The restrictions set on the limit of the amount of money any one individual, political party, and political action committees are not violations of free speech. If no limits on contributions were set, all the wealthier people would get represented by the government while the lower class people, who cannot donate as much money, would not get nearly as many benefits from the government. In 1996, approximately a tenth of a percent of the population donated more than $1000, but the contributions added up to about $168 million. On the other hand, 80% of the population donated nothing at all. Large corporations that contribute funds directly from their treasuries are violating the right of free speech of the employees. As Bob Dole stated in his 1996 campaign, “No American should be forced against his will to give to a political agenda he doesn’t agree with.” Some of the employees only contribute funds because it is required even though they do not agree with the issues. Unfortunately, there are always loopholes in laws. For example, to avoid violating the Tillman Act, some corporations give all their employees large “bonus” checks with the understanding that they would send it as a contribution to their “endorsed” candidate. In, 1996, the total amount donated by corporations equaled close to $250 million.

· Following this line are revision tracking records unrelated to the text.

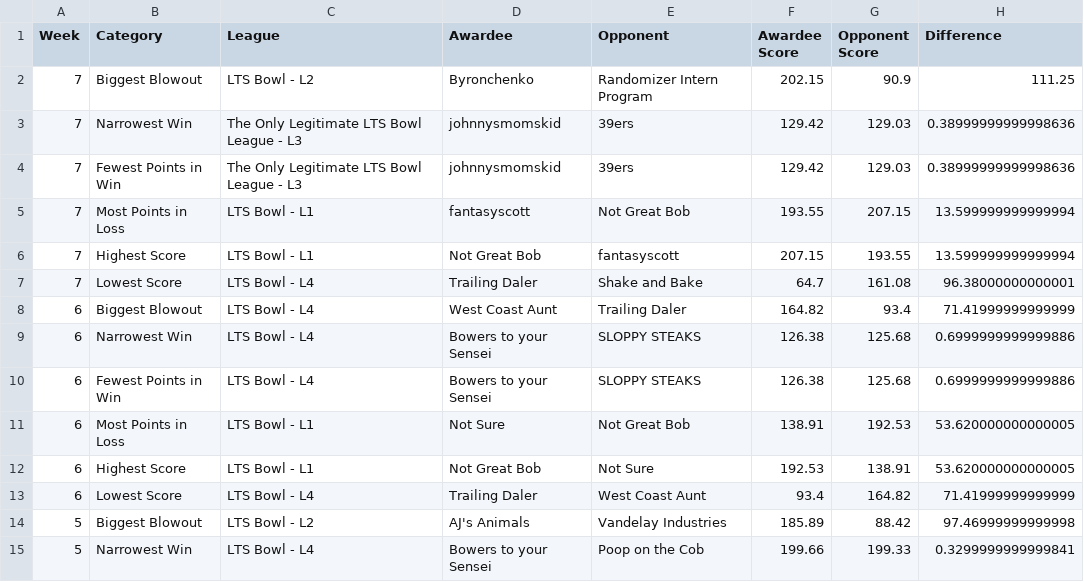
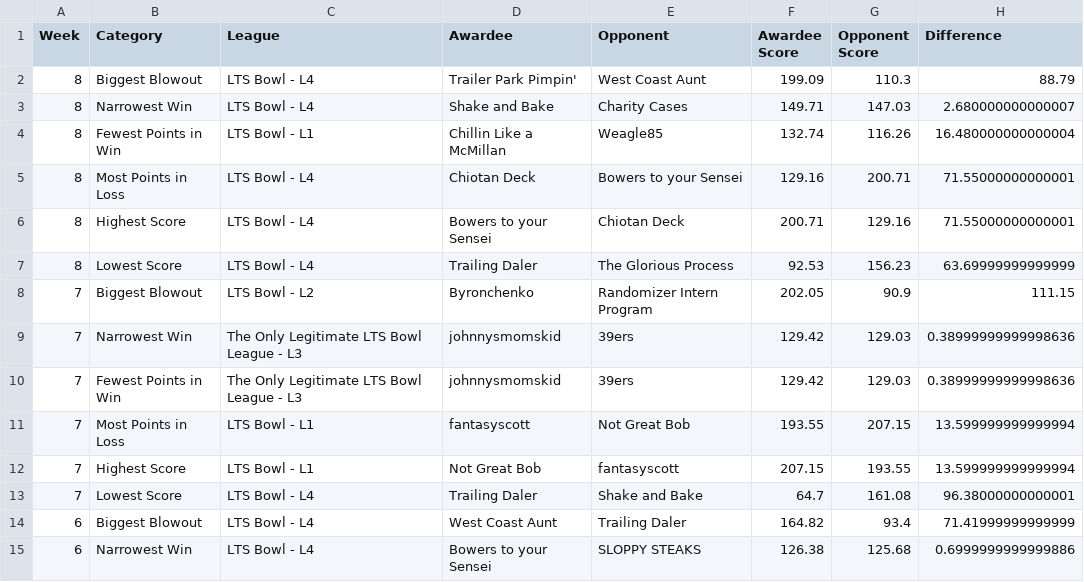
Before and after one commit to matthewdwood82/LTS-Bowl-2026, a CSV file: dat/df_weekly.csv, drawn as a sheet; only a part is shown; the shorter side is filled out with more unchanged rows.

```diff
--- a/dat/df_weekly.csv
+++ b/dat/df_weekly.csv
@@ -1,3 +1,9 @@
 Week,Category,League,Awardee,Opponent,Awardee Score,Opponent Score,Difference
-7,Biggest Blowout,LTS Bowl - L2,Byronchenko,Randomizer Intern Program,202.15,90.9,111.25
+8,Biggest Blowout,LTS Bowl - L4,Trailer Park Pimpin',West Coast Aunt,199.09,110.3,88.79
+8,Narrowest Win,LTS Bowl - L4,Shake and Bake,Charity Cases,149.71,147.03,2.680000000000007
+8,Fewest Points in Win,LTS Bowl - L1,Chillin Like a McMillan,Weagle85,132.74,116.26,16.480000000000004
+8,Most Points in Loss,LTS Bowl - L4,Chiotan Deck,Bowers to your Sensei,129.16,200.71,71.55000000000001
+8,Highest Score,LTS Bowl - L4,Bowers to your Sensei,Chiotan Deck,200.71,129.16,71.55000000000001
+8,Lowest Score,LTS Bowl - L4,Trailing Daler,The Glorious Process,92.53,156.23,63.69999999999999
+7,Biggest Blowout,LTS Bowl - L2,Byronchenko,Randomizer Intern Program,202.05,90.9,111.15
 7,Narrowest Win,The Only Legitimate LTS Bowl League - L3,johnnysmomskid,39ers,129.42,129.03,0.38999999999998636
```
Also changed, not shown: dat/df_eliminated.csv, dat/df_survived.csv, 3 other files.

This money could have been used to upgrade equipment to the latest in technology by corporations, or it could have been used to pay off a mortgage or other bills by individuals, but instead it was used to help fund candidates that some of the contributors do not even agree with. If the corporations could be strictly restricted from contributing money to political organizations, then the money would flow through the economy into projects that affect all people positively.

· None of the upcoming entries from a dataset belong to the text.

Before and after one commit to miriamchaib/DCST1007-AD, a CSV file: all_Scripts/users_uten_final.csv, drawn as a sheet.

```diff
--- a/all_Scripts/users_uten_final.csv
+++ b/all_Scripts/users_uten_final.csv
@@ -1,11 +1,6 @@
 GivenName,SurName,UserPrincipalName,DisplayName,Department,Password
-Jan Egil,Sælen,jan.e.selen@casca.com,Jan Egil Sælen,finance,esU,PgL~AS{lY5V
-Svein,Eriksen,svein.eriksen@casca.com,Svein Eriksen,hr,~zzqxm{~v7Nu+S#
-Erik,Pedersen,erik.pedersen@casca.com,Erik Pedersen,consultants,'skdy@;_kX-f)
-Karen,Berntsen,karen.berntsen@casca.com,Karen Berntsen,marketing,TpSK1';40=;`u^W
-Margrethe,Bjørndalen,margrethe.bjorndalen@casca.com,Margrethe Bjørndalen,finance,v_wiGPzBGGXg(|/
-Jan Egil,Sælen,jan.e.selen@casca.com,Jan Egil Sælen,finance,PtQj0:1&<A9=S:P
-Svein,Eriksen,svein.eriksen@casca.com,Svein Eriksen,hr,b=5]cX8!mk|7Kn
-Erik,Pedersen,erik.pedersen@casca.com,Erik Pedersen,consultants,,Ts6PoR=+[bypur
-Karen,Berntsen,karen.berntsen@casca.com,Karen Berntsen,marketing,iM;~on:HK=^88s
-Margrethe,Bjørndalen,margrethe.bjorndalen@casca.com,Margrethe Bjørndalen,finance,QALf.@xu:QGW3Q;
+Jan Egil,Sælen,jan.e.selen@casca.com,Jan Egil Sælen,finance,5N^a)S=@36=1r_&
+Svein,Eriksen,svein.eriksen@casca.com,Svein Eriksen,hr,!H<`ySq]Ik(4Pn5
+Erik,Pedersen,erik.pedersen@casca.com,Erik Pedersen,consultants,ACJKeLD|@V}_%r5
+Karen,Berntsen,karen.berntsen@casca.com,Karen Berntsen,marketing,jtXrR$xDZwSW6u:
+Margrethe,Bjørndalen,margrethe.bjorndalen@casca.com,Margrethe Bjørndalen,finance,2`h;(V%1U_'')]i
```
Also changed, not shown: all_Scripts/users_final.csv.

The contents of a political ad, should not be governed by rules because it would violate the First Amendment, the freedom of speech. To a certain extent, there should be no rules against slandering. It should be allowed as long as the party can support the issues with legal, trustworthy documents. This provides not only the truth about the candidate getting slandered, but also a real view at what kind of person you are actually voting for: one that concentrates on finding out “dirt” on the opponent or one that concentrates on the issues that matter.
The infamous “Daisy Ad” proved to be one of the very first negative ads in political history. In 1964, Barry Goldwater, the Republican extremist, gave a speech during a Republican convention that haunted him for the rest of his campaign. The first part of his famous line stated, “Extremism in the defense of liberty is no vice.” This created a stir by the media, which caused Lyndon B. Johnson and his campaign team to produce an ad that was known to be the “Daisy Ad.” The ad featured a girl counting petals on a daisy while a voice in the background counted down to zero from ten. At the count of zero, a giant mushroom cloud is shown. Even though the ad only aired on television for one day, the message shot across the nation. This ad suggested that Goldwater would get “trigger-happy” during the nuclear age and cause a nuclear holocaust.

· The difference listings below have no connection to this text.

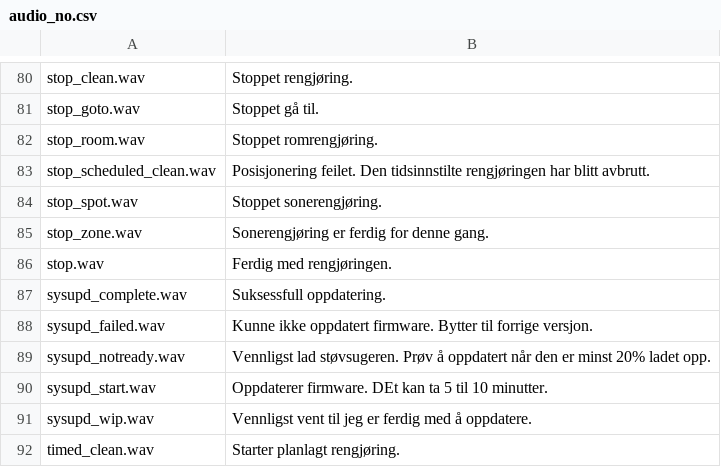
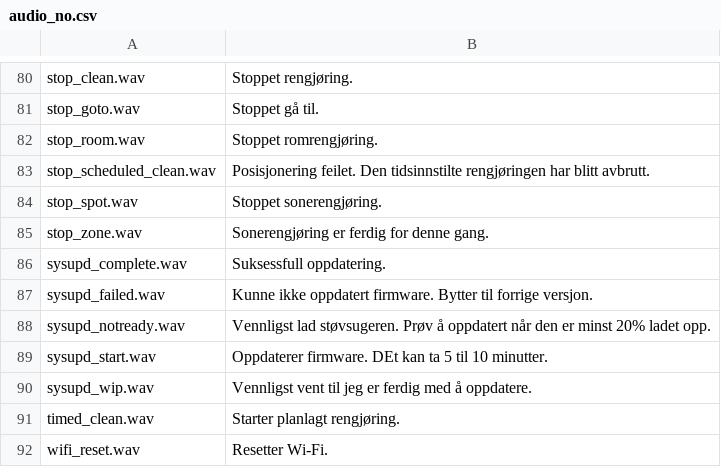
Before and after one commit to svenove/dustcloud, a CSV file: devices/xiaomi.vacuum/audio_generator/language/audio_no.csv, drawn as a sheet; only a part is shown, gaps mark what is left out; the shorter side is filled out with more unchanged rows; the diff names each change by its address in the sheet, - before the commit and + after, or states it on an @@ line.

Commit message:
Update audio_no.csv

```diff
--- a/devices/xiaomi.vacuum/audio_generator/language/audio_no.csv
+++ b/devices/xiaomi.vacuum/audio_generator/language/audio_no.csv
-row 86: stop.wav | Ferdig med rengjøringen.
```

In conclusion, media and money determine how well a candidate does in an election. If the candidate is well-funded, then he can buy million and millions of dollars worth of media time, such as television and radio airtime. The First Amendment insures that the rights of the people are not violated. Even though restrictions limit the amount of freedom one has, it is necessary to keep candidates honest in the funding of the campaigns.